What is needed. For this exercise, copy each line of the records that contains the word "Activities".
BEGIN Available data
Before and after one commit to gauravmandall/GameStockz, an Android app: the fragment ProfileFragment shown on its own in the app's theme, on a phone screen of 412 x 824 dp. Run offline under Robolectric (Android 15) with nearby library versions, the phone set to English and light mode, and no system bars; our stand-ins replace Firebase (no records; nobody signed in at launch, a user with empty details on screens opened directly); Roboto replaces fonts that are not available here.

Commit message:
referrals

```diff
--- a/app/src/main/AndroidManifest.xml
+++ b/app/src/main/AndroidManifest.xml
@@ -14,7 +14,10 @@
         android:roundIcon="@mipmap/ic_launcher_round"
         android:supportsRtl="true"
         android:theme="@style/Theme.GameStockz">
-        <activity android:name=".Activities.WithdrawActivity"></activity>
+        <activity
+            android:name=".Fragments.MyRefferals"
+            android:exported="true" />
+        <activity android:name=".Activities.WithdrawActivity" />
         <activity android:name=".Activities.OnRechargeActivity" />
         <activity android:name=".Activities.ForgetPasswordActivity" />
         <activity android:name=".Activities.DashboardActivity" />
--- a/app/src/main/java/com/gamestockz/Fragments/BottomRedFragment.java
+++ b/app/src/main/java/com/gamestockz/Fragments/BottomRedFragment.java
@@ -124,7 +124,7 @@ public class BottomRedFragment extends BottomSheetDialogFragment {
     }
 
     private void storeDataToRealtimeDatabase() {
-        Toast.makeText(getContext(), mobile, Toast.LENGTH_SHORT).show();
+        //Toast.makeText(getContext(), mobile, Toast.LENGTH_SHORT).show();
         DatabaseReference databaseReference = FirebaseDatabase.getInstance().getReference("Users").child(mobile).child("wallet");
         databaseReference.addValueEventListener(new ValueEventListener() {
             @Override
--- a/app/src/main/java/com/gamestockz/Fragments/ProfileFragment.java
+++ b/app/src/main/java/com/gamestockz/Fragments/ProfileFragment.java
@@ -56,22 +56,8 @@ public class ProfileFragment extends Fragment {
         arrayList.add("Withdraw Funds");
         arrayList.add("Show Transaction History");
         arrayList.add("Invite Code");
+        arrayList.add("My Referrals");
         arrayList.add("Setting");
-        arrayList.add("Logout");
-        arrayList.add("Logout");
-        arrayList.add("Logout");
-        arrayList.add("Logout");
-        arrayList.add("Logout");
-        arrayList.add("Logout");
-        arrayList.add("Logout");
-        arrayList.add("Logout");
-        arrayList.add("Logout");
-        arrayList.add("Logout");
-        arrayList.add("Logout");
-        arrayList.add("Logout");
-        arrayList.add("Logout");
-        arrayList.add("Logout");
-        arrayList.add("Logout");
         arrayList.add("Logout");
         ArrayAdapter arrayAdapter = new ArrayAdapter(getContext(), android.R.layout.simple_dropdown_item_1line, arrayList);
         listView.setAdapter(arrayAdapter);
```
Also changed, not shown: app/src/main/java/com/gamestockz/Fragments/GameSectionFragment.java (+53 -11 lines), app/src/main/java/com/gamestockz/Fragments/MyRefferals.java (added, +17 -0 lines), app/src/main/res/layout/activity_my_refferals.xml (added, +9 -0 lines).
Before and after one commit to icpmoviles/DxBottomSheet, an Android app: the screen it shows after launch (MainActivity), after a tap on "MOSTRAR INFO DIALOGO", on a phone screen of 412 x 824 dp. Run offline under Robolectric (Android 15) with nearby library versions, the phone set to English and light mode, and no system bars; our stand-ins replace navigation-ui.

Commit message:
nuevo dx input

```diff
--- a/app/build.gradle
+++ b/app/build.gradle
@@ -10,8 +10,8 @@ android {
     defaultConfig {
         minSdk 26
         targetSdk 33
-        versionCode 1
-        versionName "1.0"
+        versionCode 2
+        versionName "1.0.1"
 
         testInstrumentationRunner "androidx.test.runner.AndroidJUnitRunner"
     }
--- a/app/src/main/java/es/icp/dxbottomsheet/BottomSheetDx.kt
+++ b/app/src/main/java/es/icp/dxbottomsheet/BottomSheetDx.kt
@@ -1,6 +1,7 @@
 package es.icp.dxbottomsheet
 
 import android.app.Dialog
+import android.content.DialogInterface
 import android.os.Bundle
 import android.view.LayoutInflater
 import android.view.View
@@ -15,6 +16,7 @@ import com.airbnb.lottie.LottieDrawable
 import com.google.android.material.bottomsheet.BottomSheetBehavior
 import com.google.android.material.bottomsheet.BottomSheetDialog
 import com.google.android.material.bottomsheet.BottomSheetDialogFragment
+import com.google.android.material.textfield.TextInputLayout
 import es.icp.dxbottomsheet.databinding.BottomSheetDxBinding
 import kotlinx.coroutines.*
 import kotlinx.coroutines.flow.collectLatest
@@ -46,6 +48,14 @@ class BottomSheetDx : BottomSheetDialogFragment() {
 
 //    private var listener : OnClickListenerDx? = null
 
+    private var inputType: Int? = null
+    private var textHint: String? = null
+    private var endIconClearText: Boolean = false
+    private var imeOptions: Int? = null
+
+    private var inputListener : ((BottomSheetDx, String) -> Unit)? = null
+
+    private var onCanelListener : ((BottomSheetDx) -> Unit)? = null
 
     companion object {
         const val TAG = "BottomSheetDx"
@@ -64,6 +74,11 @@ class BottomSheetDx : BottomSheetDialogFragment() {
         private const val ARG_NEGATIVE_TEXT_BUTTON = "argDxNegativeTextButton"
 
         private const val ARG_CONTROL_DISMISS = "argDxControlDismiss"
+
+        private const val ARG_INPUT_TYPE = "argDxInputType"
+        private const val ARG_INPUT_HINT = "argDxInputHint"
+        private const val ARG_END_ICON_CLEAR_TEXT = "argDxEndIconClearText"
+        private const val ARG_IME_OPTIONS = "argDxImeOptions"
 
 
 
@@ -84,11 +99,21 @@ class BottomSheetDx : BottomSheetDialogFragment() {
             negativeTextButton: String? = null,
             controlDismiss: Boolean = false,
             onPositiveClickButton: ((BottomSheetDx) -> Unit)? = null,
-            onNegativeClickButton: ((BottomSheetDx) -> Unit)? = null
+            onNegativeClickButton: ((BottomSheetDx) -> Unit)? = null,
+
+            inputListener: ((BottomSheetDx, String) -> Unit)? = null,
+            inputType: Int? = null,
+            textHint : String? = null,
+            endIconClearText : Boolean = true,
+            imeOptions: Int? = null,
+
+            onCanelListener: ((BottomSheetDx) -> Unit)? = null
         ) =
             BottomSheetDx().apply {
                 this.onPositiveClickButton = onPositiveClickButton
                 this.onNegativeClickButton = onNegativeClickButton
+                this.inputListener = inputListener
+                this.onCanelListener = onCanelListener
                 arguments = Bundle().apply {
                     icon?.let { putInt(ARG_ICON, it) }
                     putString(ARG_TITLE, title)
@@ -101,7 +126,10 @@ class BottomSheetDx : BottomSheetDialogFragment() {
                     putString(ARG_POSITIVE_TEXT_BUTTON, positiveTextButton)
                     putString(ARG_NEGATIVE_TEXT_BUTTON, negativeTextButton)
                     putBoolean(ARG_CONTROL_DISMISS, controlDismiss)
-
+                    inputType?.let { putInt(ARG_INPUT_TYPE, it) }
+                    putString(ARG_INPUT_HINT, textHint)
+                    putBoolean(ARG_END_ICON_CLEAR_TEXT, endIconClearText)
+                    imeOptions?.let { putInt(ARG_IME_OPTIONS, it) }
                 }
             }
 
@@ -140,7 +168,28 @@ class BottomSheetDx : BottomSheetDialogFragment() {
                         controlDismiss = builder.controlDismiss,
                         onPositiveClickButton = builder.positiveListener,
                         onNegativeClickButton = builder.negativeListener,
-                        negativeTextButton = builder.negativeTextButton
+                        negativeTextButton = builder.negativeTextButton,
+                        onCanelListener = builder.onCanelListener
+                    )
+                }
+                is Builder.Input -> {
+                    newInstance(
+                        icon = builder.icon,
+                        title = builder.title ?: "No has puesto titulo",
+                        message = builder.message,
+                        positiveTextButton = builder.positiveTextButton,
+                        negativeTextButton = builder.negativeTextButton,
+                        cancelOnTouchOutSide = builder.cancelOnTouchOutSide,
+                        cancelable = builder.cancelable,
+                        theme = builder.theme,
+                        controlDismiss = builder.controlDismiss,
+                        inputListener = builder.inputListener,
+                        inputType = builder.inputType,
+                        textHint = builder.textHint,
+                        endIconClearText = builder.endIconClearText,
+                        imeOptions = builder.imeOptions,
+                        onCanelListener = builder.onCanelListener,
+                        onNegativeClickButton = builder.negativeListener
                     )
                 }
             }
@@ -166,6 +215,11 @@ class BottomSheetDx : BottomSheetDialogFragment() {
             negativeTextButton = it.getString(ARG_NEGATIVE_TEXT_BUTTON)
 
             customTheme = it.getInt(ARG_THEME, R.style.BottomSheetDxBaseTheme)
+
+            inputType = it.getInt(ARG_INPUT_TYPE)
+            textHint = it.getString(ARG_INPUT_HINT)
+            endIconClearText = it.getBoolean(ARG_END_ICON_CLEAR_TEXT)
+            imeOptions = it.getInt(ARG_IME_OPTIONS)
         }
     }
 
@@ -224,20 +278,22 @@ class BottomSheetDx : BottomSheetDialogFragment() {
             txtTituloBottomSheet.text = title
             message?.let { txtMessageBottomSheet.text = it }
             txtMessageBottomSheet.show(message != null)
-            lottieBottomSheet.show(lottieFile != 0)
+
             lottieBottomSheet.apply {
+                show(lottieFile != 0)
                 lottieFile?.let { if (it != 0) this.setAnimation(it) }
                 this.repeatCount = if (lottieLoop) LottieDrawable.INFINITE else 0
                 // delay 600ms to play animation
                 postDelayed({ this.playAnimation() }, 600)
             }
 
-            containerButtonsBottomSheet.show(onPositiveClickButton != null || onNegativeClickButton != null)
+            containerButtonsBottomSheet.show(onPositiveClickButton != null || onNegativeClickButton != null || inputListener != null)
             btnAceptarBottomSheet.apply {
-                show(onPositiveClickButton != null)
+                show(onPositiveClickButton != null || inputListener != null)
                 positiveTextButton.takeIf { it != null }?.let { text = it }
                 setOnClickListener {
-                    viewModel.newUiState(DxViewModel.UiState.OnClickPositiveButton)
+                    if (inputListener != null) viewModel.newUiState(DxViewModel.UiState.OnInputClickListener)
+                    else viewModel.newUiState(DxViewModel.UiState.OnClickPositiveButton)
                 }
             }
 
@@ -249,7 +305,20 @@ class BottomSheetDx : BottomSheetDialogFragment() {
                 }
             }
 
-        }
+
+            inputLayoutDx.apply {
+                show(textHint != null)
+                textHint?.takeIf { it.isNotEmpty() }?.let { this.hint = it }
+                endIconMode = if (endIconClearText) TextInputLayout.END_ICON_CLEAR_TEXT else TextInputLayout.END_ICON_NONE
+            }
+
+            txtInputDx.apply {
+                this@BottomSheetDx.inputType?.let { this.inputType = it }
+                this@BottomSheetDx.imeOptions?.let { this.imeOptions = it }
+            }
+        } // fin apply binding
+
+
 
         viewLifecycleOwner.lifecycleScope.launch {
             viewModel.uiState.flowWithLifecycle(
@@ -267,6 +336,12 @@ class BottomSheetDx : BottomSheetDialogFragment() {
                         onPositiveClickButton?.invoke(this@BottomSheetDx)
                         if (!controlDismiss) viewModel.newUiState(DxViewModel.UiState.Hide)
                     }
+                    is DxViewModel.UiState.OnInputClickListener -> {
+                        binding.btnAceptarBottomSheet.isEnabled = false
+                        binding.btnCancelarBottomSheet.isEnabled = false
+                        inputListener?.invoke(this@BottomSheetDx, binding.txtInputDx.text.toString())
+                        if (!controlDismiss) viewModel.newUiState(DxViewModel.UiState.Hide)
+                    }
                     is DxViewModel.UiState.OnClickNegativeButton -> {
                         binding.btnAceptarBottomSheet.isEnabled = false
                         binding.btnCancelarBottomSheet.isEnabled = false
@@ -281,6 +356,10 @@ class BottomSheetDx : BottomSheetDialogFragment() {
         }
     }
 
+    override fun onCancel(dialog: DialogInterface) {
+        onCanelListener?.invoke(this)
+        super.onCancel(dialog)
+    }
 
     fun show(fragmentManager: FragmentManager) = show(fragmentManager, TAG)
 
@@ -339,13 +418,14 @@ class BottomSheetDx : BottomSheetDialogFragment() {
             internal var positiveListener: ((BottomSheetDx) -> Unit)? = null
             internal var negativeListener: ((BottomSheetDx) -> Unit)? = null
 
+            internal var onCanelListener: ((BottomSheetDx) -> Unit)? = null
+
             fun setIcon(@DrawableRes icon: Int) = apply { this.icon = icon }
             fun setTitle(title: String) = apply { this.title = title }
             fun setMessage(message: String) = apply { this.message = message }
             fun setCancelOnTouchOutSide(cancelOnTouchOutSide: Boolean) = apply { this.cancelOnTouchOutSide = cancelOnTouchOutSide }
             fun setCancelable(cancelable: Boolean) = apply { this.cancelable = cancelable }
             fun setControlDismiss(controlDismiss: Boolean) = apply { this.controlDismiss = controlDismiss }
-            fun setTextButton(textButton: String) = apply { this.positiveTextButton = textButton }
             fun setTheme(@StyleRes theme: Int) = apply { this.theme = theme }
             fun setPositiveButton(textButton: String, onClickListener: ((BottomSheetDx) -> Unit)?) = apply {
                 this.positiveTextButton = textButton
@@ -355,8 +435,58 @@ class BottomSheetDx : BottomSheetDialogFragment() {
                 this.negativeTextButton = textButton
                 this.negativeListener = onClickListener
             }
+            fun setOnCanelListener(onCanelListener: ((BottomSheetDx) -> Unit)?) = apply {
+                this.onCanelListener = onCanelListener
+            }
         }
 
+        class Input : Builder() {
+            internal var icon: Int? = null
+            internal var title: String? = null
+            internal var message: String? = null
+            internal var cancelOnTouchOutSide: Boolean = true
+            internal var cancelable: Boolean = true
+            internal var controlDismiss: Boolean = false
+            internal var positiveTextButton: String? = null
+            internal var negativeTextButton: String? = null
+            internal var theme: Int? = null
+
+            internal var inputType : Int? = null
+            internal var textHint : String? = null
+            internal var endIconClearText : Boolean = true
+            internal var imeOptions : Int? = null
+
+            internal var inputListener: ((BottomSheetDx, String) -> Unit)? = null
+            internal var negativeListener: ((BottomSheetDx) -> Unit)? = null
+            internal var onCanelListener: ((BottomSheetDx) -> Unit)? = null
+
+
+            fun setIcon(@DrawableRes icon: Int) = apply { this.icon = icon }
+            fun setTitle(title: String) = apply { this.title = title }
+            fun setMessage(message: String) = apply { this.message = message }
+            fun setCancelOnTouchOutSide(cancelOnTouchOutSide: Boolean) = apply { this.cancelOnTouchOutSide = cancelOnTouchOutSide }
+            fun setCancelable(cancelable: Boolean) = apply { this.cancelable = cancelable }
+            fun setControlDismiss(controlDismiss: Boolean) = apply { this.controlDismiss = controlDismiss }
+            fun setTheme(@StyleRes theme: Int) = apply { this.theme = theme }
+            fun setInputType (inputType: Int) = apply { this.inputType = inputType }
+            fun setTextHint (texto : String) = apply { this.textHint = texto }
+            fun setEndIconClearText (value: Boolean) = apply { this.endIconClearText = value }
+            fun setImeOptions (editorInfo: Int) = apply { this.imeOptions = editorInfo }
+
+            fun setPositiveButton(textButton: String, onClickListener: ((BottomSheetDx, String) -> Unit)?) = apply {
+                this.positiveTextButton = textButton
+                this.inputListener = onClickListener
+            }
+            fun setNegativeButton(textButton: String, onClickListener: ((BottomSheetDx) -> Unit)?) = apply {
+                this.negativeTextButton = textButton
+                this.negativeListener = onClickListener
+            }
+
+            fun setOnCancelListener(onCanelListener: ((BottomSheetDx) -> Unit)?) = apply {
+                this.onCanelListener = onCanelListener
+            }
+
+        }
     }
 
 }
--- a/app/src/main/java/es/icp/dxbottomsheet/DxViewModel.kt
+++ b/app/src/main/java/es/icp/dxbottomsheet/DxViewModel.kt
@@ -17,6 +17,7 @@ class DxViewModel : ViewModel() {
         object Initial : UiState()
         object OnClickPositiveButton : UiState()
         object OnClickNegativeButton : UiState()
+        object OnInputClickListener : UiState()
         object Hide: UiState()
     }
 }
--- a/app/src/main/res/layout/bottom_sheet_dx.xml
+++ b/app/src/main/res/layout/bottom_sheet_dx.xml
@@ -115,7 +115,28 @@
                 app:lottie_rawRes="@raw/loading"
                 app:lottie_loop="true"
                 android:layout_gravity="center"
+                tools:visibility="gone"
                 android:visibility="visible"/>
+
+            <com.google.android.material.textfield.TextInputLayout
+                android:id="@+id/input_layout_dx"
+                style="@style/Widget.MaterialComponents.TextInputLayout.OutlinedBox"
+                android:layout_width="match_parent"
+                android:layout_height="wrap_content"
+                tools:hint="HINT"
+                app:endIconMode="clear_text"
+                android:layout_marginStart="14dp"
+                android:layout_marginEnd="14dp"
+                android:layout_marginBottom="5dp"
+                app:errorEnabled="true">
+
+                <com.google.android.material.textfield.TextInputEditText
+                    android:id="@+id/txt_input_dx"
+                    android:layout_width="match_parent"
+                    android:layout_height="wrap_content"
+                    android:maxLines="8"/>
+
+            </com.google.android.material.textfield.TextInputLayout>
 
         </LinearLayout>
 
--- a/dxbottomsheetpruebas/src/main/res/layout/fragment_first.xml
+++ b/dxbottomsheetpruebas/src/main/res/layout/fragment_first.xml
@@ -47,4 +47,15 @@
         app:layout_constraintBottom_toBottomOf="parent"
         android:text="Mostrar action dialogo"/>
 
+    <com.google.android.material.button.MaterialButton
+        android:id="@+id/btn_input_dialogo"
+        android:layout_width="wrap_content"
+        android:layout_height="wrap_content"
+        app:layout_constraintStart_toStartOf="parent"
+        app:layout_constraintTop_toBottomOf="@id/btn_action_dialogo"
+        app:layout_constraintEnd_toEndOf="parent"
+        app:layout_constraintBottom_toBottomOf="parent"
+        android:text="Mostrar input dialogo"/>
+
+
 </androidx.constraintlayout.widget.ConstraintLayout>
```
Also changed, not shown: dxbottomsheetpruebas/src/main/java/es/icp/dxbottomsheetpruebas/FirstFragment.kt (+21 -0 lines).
END Available data
The completed task.
-        <activity android:name=".Activities.WithdrawActivity"></activity>
+        <activity android:name=".Activities.WithdrawActivity" />
         <activity android:name=".Activities.OnRechargeActivity" />
         <activity android:name=".Activities.ForgetPasswordActivity" />
         <activity android:name=".Activities.DashboardActivity" />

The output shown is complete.